Once the town closes its eyes there is another world entirely going on beneath the twitching lids, a world of glittering and sinister delirium much worse than any social or economic devastation. Welcome to the British nightmare, with its gorgeous flesh, its tinsel and its luminous light-entertainment monsters; it’s hallucinatory austerity. Welcome to The Show.
So What Went Wrong With The Show?
Alan Moore is a comic book legend. He created Watchmen, V for Vendetta or the famous Batman comic The Killing Joke. Now he wrote the screenplay for The Show, a mystery thriller about dreams, dead people and a crime. And to put it simply, he should get back to comic books.
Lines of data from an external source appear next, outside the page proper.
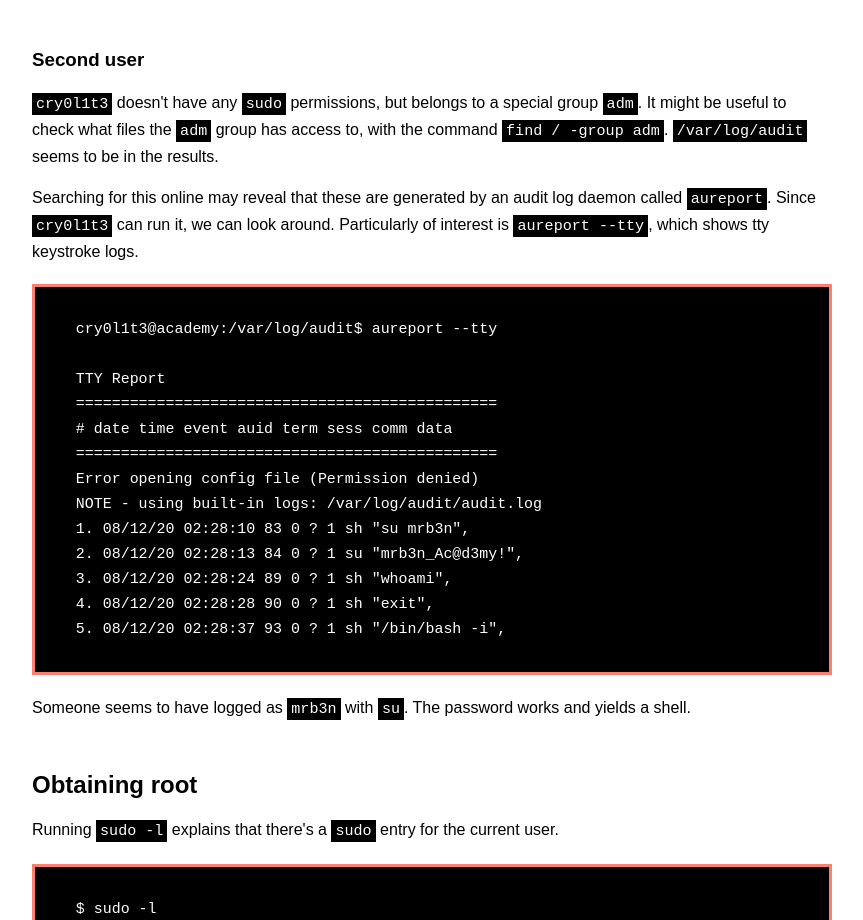
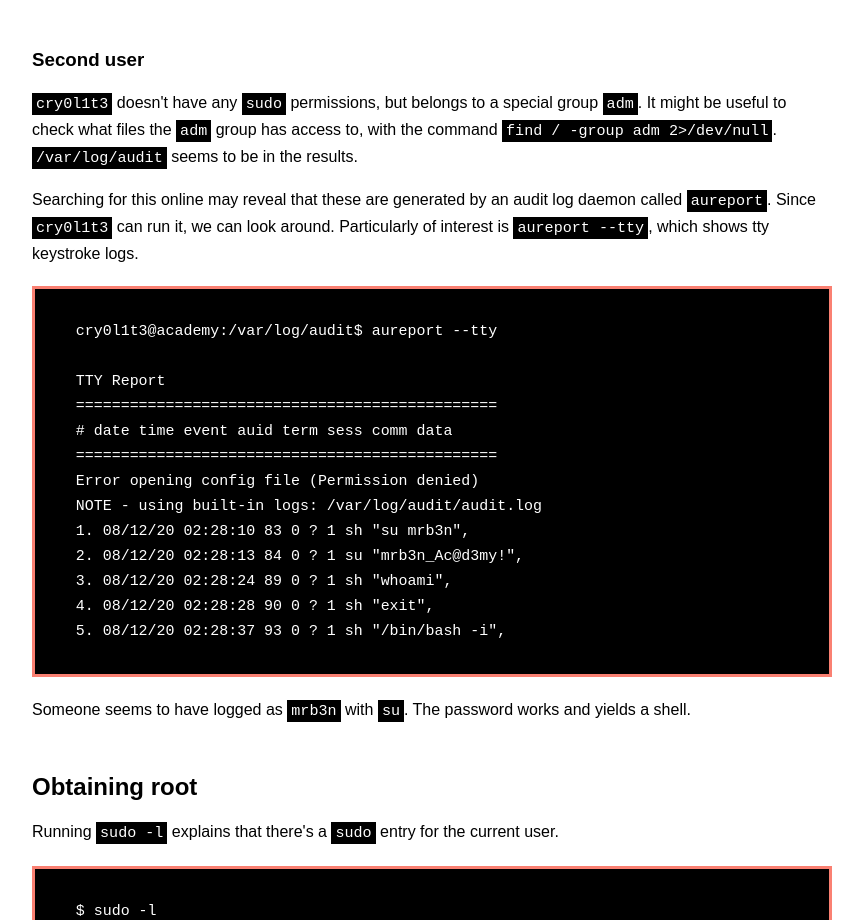
Before and after one commit to narkkil/htb-writeups, a plain HTML site: page academy.html in a window 1280 px wide. Shown: the part 5415-6335 px from the top of the page, without its empty margins (208-1071 px from the left). Drawn offline with Linux system fonts and the light colour scheme.

Commit message:
Add /dev/null stderr routing to academy command

```diff
--- a/academy.html
+++ b/academy.html
@@ -235,7 +235,7 @@
                 be useful to
                 check
                 what
-                files the <span>adm</span> group has access to, with the command <span>find / -group adm</span>.
+                files the <span>adm</span> group has access to, with the command <span>find / -group adm 2>/dev/null</span>.
 
                 <span>/var/log/audit</span> seems to be in the results.
 
```
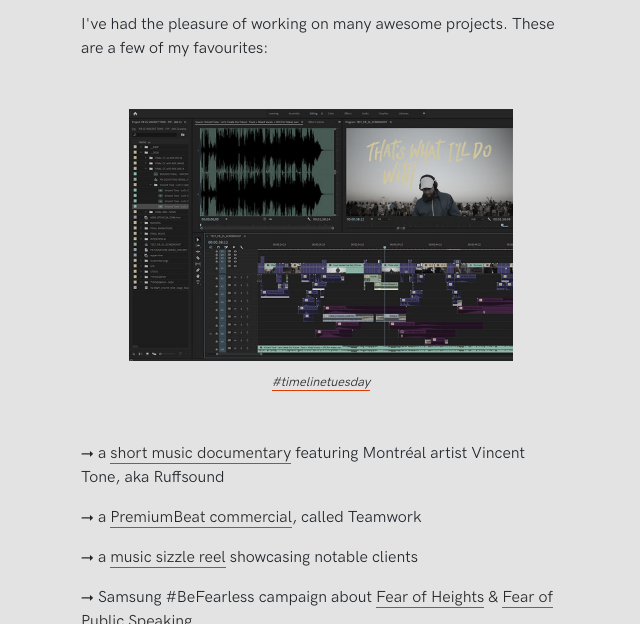
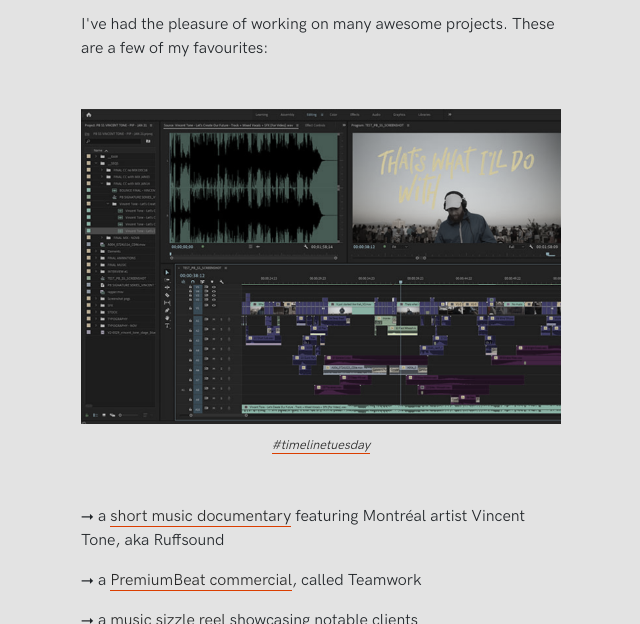
Before and after one commit to mcipswitch/prsclla, a plain HTML site: page v02/videos.html in a window 1280 px wide. Shown: the part 679-1303 px from the top of the page, without its empty margins (111-751 px from the left). Drawn offline with nearby package versions, Linux system fonts and the light colour scheme.

Commit message:
Scale timelinetuesday to 100% width

```diff
--- a/v02/css/styles.css
+++ b/v02/css/styles.css
@@ -92,7 +92,6 @@
 }
 
 figcaption {
-  display: block;
   font-size: 0.8rem;
   text-align: center;
   font-style: italic;
@@ -103,8 +102,6 @@
   filter: saturate(20%);
   display: block;
   margin-top: 10%;
-  margin-left: auto;
-  margin-right: auto;
   margin-bottom: 2%;
 }
 
--- a/v02/videos.html
+++ b/v02/videos.html
@@ -87,10 +87,15 @@
         These are a few of my favourites:
       </p>
 
+
+
+
       <figure>
-        <img class="small" src="assets/ss_vt_laptop.png" alt="editing" width=80%/>
+        <img class="small" src="assets/ss_vt_laptop.png" alt="timelinetuesday" width=100%/>
         <figcaption><a class="animate-in" href="https://twitter.com/hashtag/timelinetuesday?lang=en" target="_blank" alt="#timelinetuesday">#timelinetuesday</a></figcaption>
       </figure>
+
+
 
 
 
```
Also changed, not shown: 2 other files.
This is exactly what the film felt like and probably should have been: a comic book. The 115 minutes runtime basically only consists out of a ton of character conversations. Our protagonist (Tom Burke) goes talk to one person, then gets interrupted by a phone call and goes to talk to that person, only to then come back to the first person and start the next conversation. And most of the conversations are just exposition talk, to explain this “twilight world”, which you already don’t care about as it rarely gets shown and when it does it’s just another block of boring exposition talk.
Also not helping are the lifeless performances, bland directing, weak character work, which you would expect would be a strength from the author who created for example The Watchmen. There just really isn’t anything that I even halfway liked. While the concept, could certainly make a interesting story, it maybe should have been a graphic novel first and then get adapted from people with a vision.
The Show is a snooze fest. Just a repetition of different conversations, that lead nowhere and just strained my investment level in the film. Only recommendable to hardcore Alan Moore fans, who might find some enjoyment out of the potentially interesting concept.
The Show hits select theaters for one night only August 26, 2021. It is directed by Mitch Jenkins and written by Alan Moore. It stars: Tom Burke, Ellie Bamber, Siobhan Hewlett and Darrel D’Silva.
What do you guys think? Are you planning to watch it? Which is your favorite Alan Moore Graphic Novel? Let’s discuss everything in the comments down below and on our Twitter.